In April we also hosted a Commemoration of Glen Jacques, who worked at IHR reception from 2005 until 2021. Glen was a keen and talented model-maker and in 2020 he made a scale model of the IHR’s original building, a large timber-framed ‘hut’ standing in Malet Street. The model, which has been donated to the IHR, was shown for the first time at the event and now sits in the Common Room. We also unveiled a portrait of Glen which is now part of the IHR portrait gallery. The event recording is here. More information about the model is here and there is a video of Glen talking about the model here.

In May Andrew Rumsey, Bishop of Ramsbury, provided a fitting end to ‘Victoria County History Day’—a training day for community historians—with a public lecture on Another Country: How the English Parish Shaped a Nation. The lecture explored how the idea of ‘parish’ has contributed to our shared sense of identity and belonging. In a time when environmentalists and politicians alike are looking for sustainable models of community, he suggested that this ancient inheritance might point us to common ground. You can watch a recording of the lecture here.

Also in May, and this year funded by the Creighton Fund, we launched a new series—Conversations on History—in which we ask a public figure to tell us how the past has informed their working life or creative practice. Our opening conversation was entitled ‘The Power of Archives’ and featured J. Willgoose Esq., a founder member of the electronic/rock guitar band Public Service Broadcasting. PSB specialise in concept albums that represent and play with the past, whilst maintaining a strong connection to place and community. In this Conversation J. talked about how he has used archive material and why; how his practice has evolved as the band has grown; and specifically how the band weaves narratives through their albums with the use of samples culled from various historical sources. 

On 19th June our AHRC-funded Windrush Project ran a conference on The Windrush Scandal in a Transnational and Commonwealth Context to explore the Windrush Scandal, which saw members of the Windrush community arrested, detained, and in some cases deported, despite having every right to remain in the UK. The conference examined how the scandal was possible and what its impact is likely to be. It was followed by an evening event in which we celebrated the contribution of the Windrush Generation: Remembering the Ship in Citizenship: an evening with John Agard. You can read more about the day later in the bulletin.

Events led by postgraduate students or early career researchers include: Waseem Ahmed’s postgraduate-led conference on ‘Christopher Hill and the English Revolution: 50 Years after The World Turned Upside Down’ (February) and Juanita Cox’s collaboration with the Oral History Society on the series ‘In Dialogue at the IHR: The Oral History Society@50’, which included an in-conversation with the Young Historians Project.
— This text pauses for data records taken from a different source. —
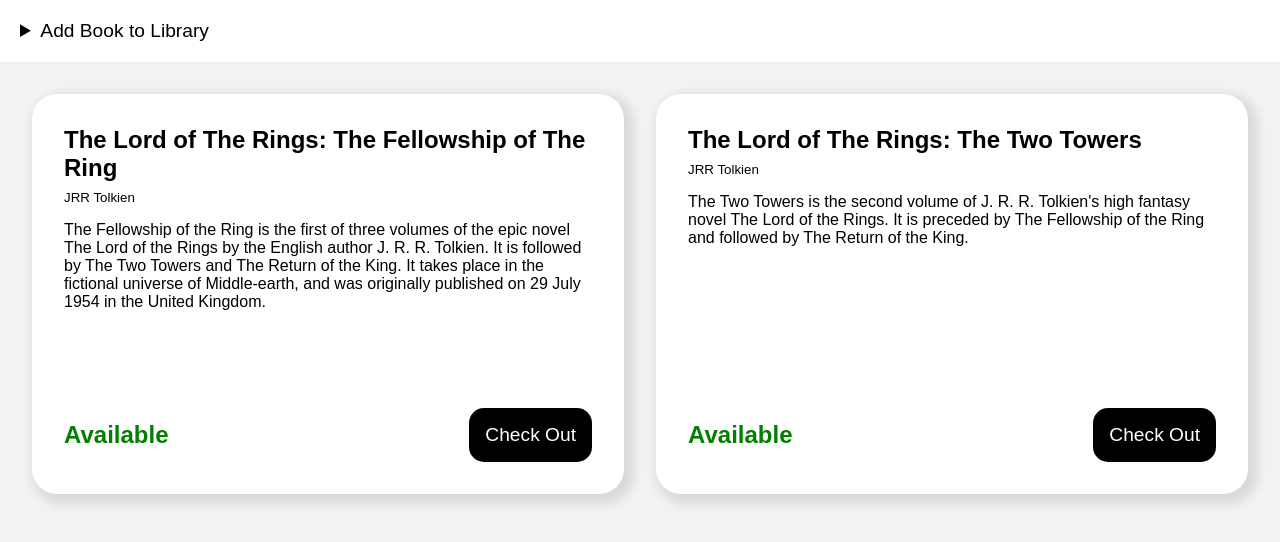
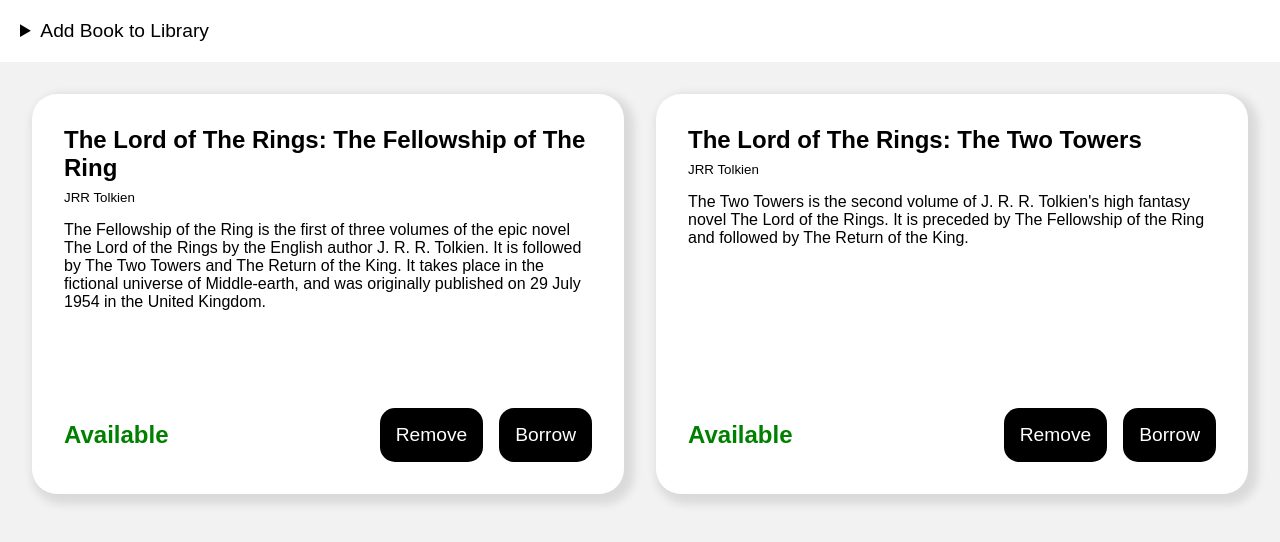
Before and after one commit to rubicon2/odin-library, a plain HTML site: page index.html in a window 1280 px wide. Drawn offline with Linux system fonts and the light colour scheme.

Commit message:
Add book remove button, clean up book display tile generation code

```diff
--- a/script.js
+++ b/script.js
@@ -20,49 +20,73 @@ function AddBookToLibraryByForm() {
 function AddBookToLibrary(title, author, blurb, isAvailable) {
     let newBook = new Book(title, author, blurb, isAvailable);
     myLibrary.push(newBook);
+    newBook.displayTile = createBookTile(newBook);
+    BOOK_DISPLAY_AREA.appendChild(newBook.displayTile);
+}
 
+function createBookTile(book) {
     let newBookTile = document.createElement("div");
     newBookTile.classList.add("book-tile");
+
     let newBookHeading = document.createElement("h2");
-    newBookHeading.innerText = newBook.title;
+    newBookHeading.innerText = book.title;
     newBookTile.appendChild(newBookHeading);
+
     let newBookAuthor = document.createElement("small");
-    newBookAuthor.innerText = newBook.author;
+    newBookAuthor.innerText = book.author;
     newBookTile.appendChild(newBookAuthor);
+
     let newBookBlurb = document.createElement("p");
-    newBookBlurb.innerText = newBook.blurb;
+    newBookBlurb.innerText = book.blurb;
     newBookTile.appendChild(newBookBlurb);
 
-    let newBookStatusAction = document.createElement("div");
-    newBookStatusAction.classList.add("book-status-actions");
+    let statusBar = createBookStatusBar(book);
+    newBookTile.appendChild(statusBar);
+
+    return newBookTile;
+}
+
+function createBookStatusBar(book) {
+    let statusBar = document.createElement("div");
+    statusBar.classList.add("book-status-actions");
+
     let newBookStatus = document.createElement("h2");
-    newBookStatusAction.appendChild(newBookStatus);
+    newBookStatus.classList.add("book-status");
+    statusBar.appendChild(newBookStatus);
+    book.statusDisplay = newBookStatus;
 
-    let newBookBorrow = document.createElement("button");
-    newBookBorrow.type = "button";
-    newBookBorrow.innerText = "Check Out";
-    newBookStatusAction.appendChild(newBookBorrow);
+    book.deleteButton = createBookActionButton("Remove");
+    statusBar.appendChild(book.deleteButton);
 
-    newBook.statusDisplay = newBookStatus;
-    newBook.borrowButton = newBookBorrow;
+    book.deleteButton.addEventListener("click", function() {
+        book.displayTile.remove();
+    })
 
-    newBookBorrow.addEventListener("click", function() {
-        setBookAvailable(newBook, false)
+    book.borrowButton = createBookActionButton("Borrow");
+    statusBar.appendChild(book.borrowButton);
+
+    book.borrowButton.addEventListener("click", function() {
+        setBookAvailable(book, false)
     });
 
-    if (newBook.isAvailable) {
+    if (book.isAvailable) {
         newBookStatus.innerText = "Available";
         newBookStatus.classList.add("book-available");
-        newBookBorrow.disabled = false;
+        book.borrowButton.disabled = false;
     } else {
         newBookStatus.innerText = "Unavailable";
         newBookStatus.classList.add("book-unavailable");
-        newBookBorrow.disabled = true;
+        book.borrowButton.disabled = true;
     }
 
-    newBookTile.appendChild(newBookStatusAction);
+    return statusBar;
+}
 
-    BOOK_DISPLAY_AREA.appendChild(newBookTile);
+function createBookActionButton(text) {
+    let newButton = document.createElement("button");
+    newButton.type = "button";
+    newButton.innerText = text;
+    return newButton;
 }
 
 function setBookAvailable(book, isAvailable) {
--- a/style.css
+++ b/style.css
@@ -109,12 +109,12 @@ details > form {
     margin-top: auto;
 
     display: flex;
-    justify-content: space-between;
     align-items: center;
+    gap: 1rem;
 }
 
 .book-status {
-
+    margin-right: auto;
 }
 
 .book-available {
```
In June, we collaborated with the Parkes Institute, University of Southampton, on an International Graduate Conference. The two-day conference, entitled ‘Experiencing and Imagining Jewish/non-Jewish Relations’, provided the opportunity for postgraduate students and early career researchers from around the world to network and present their research among fellow academics.

We continue to support the activities of History Lab and the newly re-energised History Lab Plus, which held an in-person event at the IHR on ‘Community and Collaboration’ in January and an online event on ‘Life After the PhD’ in March. Another event in Manchester Central Library on ‘Historians/Audience/Communities’ took place in June, and they will host a two-day conference on ‘Making History’ in Senate House  in July. History Lab Plus is very busy mobilising Regional Hubs and events too. We have also been working with Olivia Wyatt and Deanna Lyncook from QMUL on a two day PGR-run conference on ‘The Issue of Truth: representing Black British History’ which will take place in the IHR  21st-22nd September 2023.